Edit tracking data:
────

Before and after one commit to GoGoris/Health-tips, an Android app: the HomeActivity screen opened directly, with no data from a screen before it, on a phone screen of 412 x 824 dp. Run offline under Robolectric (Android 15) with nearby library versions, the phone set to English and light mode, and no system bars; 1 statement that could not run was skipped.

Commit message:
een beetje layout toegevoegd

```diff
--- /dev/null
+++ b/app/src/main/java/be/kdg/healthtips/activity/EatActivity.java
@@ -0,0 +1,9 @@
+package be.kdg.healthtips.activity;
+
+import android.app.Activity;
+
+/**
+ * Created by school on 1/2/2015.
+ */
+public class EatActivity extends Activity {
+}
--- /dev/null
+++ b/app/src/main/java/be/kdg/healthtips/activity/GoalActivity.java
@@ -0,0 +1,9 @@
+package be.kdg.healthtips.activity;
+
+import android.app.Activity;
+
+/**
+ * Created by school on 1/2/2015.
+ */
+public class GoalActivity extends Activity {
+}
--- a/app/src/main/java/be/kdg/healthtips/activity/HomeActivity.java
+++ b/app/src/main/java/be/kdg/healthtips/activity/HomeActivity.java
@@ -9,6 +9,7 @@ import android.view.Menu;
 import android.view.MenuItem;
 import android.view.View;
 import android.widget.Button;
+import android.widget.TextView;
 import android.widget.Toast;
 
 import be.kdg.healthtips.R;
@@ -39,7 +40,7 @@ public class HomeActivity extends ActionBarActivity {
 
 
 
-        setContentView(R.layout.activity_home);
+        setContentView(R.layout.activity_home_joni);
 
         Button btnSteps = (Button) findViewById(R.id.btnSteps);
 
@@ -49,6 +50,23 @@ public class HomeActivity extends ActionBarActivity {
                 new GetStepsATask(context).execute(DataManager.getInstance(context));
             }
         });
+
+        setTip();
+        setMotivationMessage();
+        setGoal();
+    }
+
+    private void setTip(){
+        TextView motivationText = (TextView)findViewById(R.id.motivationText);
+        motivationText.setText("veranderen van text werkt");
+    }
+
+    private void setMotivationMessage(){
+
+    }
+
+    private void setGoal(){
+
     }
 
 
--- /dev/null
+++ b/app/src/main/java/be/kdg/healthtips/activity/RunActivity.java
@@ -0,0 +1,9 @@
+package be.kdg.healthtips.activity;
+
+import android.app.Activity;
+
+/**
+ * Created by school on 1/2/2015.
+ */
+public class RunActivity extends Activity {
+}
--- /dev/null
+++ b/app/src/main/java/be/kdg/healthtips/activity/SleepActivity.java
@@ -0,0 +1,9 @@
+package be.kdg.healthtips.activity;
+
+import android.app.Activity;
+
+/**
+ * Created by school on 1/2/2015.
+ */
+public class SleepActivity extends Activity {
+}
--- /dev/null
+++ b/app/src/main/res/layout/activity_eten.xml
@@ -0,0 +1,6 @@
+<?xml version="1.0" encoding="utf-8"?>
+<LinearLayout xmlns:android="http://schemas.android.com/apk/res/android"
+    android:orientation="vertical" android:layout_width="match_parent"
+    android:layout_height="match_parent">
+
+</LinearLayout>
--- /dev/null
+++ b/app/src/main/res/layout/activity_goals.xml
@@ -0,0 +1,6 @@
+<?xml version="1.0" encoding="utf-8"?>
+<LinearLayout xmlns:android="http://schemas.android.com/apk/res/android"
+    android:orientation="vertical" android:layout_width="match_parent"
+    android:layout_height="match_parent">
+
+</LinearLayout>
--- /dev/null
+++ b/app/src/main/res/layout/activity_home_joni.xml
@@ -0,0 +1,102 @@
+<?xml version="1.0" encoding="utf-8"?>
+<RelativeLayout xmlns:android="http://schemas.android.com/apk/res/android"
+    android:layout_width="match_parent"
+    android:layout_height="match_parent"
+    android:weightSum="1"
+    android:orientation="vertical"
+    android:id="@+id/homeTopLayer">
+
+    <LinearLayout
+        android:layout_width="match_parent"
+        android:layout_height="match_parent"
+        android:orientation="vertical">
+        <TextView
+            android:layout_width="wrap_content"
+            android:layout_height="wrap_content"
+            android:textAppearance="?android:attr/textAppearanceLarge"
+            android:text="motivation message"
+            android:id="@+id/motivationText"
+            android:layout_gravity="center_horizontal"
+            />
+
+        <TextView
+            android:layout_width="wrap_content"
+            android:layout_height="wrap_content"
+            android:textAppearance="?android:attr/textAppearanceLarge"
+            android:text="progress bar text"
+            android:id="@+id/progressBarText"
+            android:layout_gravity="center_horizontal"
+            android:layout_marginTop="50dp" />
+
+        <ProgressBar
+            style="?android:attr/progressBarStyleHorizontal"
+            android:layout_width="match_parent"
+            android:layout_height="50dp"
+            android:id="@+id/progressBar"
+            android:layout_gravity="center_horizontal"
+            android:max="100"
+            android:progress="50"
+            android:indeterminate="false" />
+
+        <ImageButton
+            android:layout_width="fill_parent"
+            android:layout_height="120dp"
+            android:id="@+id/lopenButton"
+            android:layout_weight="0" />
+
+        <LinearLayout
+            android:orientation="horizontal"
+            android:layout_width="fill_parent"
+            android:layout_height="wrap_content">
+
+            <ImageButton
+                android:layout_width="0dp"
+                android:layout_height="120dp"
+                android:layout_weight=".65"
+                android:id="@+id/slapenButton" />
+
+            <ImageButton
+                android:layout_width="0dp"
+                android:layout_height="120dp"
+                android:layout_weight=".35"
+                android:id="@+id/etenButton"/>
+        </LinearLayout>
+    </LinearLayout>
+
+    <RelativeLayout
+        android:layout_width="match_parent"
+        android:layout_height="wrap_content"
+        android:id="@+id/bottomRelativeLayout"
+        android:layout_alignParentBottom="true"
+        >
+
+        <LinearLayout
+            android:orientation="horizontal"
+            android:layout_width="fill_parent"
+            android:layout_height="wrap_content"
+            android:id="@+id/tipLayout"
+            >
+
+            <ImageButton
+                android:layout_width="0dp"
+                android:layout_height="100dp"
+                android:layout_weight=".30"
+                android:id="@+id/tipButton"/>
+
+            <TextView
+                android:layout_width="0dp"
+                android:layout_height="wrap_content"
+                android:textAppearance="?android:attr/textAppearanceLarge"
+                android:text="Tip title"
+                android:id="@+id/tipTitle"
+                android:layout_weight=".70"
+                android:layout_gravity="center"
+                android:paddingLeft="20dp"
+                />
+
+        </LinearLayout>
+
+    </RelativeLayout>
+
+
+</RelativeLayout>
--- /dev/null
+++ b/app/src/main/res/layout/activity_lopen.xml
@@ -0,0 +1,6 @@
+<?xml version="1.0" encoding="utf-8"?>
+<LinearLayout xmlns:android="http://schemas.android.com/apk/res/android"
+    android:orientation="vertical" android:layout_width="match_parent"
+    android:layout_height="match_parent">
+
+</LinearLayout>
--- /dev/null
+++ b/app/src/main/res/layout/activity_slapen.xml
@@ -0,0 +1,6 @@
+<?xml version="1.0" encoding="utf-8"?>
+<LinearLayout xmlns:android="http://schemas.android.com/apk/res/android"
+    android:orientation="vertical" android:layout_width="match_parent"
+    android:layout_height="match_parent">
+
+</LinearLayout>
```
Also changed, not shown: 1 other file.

────

> **Assigned task**
Count up the lines in the entries above where the word "widget" appears, and give the figure with nothing added.

> **Written solution**
3